Osteria Francescana

Riso grigio e nero (rice, grey and black)

This startling black plate of food concealed many ingredients; oysters, shallots, tomatoes, sparkling wine and topped with a dot of luxurious caviar.

Osteria Francescana

Autumn in New York

Bottura’s wife is from New York, and I imagined she helped inspire this delicate and pretty dish of berries. Presented in the shape of an apple as an ode to the ‘Big Apple’.

Osteria Francescana

Tortellino in crema di Parmigiano Reggiano (tortellini in parmesan cream)

My favourite dish was perhaps the simplest. Perfectly made little tortellini filled with meat and dressed in a aromatic parmesan cream. I could have eaten it over and over again.

Osteria Francescana

Maialino da latte morbido e croccante (Pork belly with pickled vegetables)

This pork course was smallest meat course I have ever had in a restaurant. Placed on a plate with a variety of pickled vegetables (humorously in the shape of pigs), with drizzles of the finest sauce.

Osteria Francescana

Caesar salad in bloom

The prettiest palate cleanser I’ve ever seen. This ‘caesar salad’ is intended to be eaten in one of two mouthfuls, a floral salad of edible flowers and fruity powders, all perched on a lettuce leaf.

Osteria Francescana

Yellow is bello

We weren’t entirely sure what flavours were in this dessert, the soft and light mousse was heavenly to eat… blissfully light at the end of a big meal. I detected hints of saffron, perhaps pineapple and ginger. By this point in the meal I had learnt not to analyse too much and just enjoy tasting Bottura’s elaborate and artistic dreams.

Osteria Francescana

Oops! I dropped the lemon tart

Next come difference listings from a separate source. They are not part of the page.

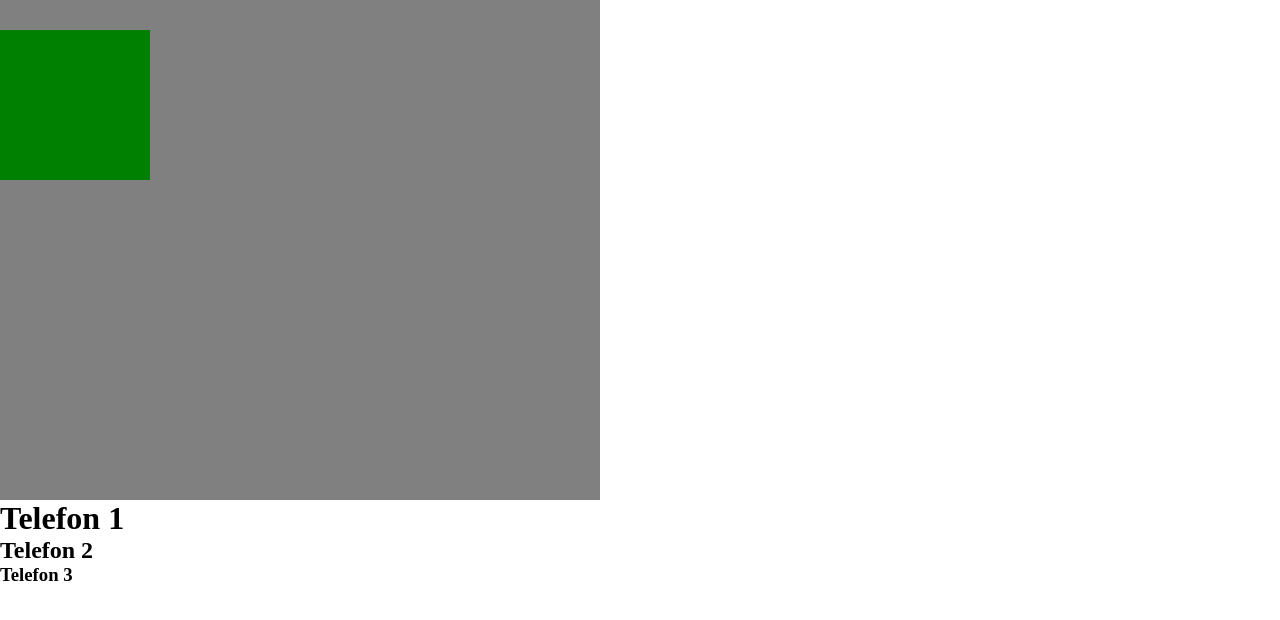
Repository: AytacSafarova/Task-12
Page: index.html
These files come from the project's save history. The page is drawn as it stood at one moment and after a run of saves; the edit follows.
The browser window is 1280 px wide. The pictures show the whole page.

Above is the page before, as saved 2023-07-27 09:19:46.

After the next 5 saves:
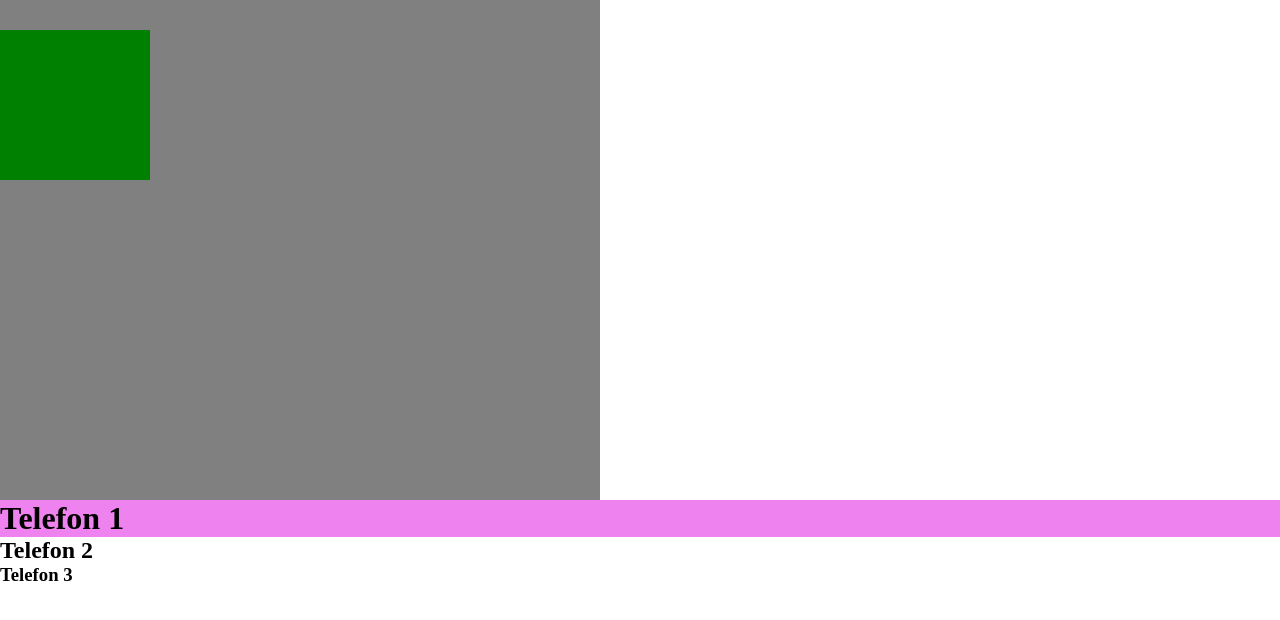
The 5 saves are shown as one change because they came seconds apart.
The last was saved 15 s later.
--- a/index.css
+++ b/index.css
@@ -22,5 +22,6 @@
 
 }
 h1{
-    position: relative;
+    position: sticky;
+    background-color: violet;
 }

The famous lemon tart dessert wasn’t on the menu we’d ordered but the waiter kindly swapped my set dessert for it when I said how much I had wanted to try it. Each minute ingredient on the right of the plate matched and contrasted carefully with the bright citrus flavour to make each mouthful different. A seemingly brilliant dish that is, in reality, painstakingly thoughtful.


More information about Osteria Francescana here.

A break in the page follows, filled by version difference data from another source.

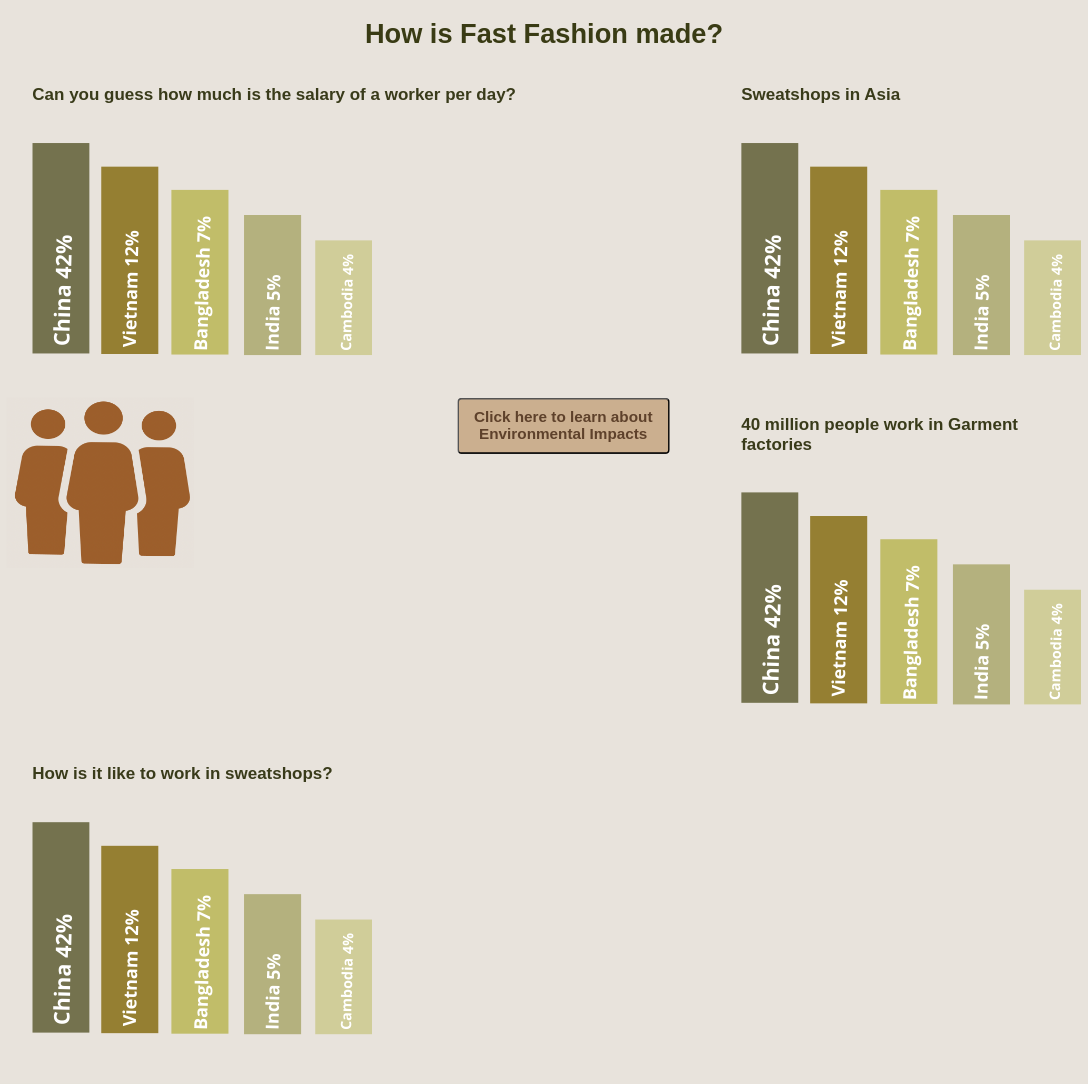
Repository: DevOfHockey/mdia-2190-midterm
Page: fashionlabor.html
An editor plug-in stored every save of this project. The page is shown before and after the next save, followed by the edit.
The browser window is 1280 px wide. The pictures show the whole page, at 85% of full size.

Above is the page before, as saved 2022-03-04 10:02:19.
Console error: TypeError: Cannot set properties of null (setting 'src')

After the next save:
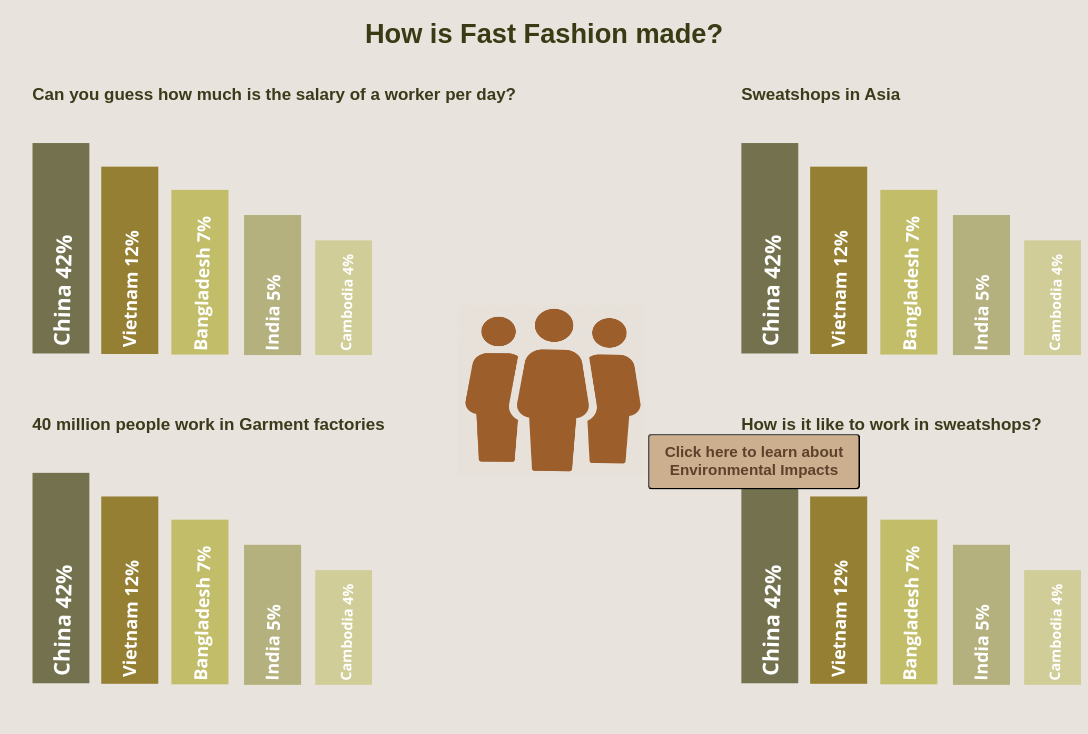
Saved 49 s later.
--- a/fashionlabor.css
+++ b/fashionlabor.css
@@ -22,7 +22,7 @@ button {
     border-radius: 5px;
     width: 250px;
 }
-.environment > button {
+.environment {
     align-self: center;
     position: absolute;
     left: 42%;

Afternoon Tea, Ametsa with Arzak Instruction

Ametsa with Arzak Instruction — The Halkin’s Michelin-starred restaurant — is offering a unique take on the British tradition of Afternoon Tea, served with the Bassque flair and passion that has become the restaurant’s trademark.

Ametsa afternoon tea

Created by Michelin-starred chef Sergi Sanz, the afternoon tea menu draws on the principles of Basque cuisine. The usual sandwiches have been replaced by a selection of savoury tapas, followed by a series of desserts that match extraordinary taste with stunning presentation. The menu includes delicious specialities like Piquillo pepper and avocado sandwich, pork croquettes and chocolate with churros.

Ametsa afternoon tea

Served in the Halkin bar and lounge, each afternoon tea is offered with a choice of Jing Teas. For an extra special occasion, guests can indulge with a chilled glass of Spanish cava or a cocktail.

Ametsa with Arzak Instruction afternoon tea is available every day between 2.30pm and 5:00pm in the lavish Halkin Bar and Lounge, priced at £32 per person (or £36 per person with a glass of cava or Sipsmith cocktail).

More information and book here.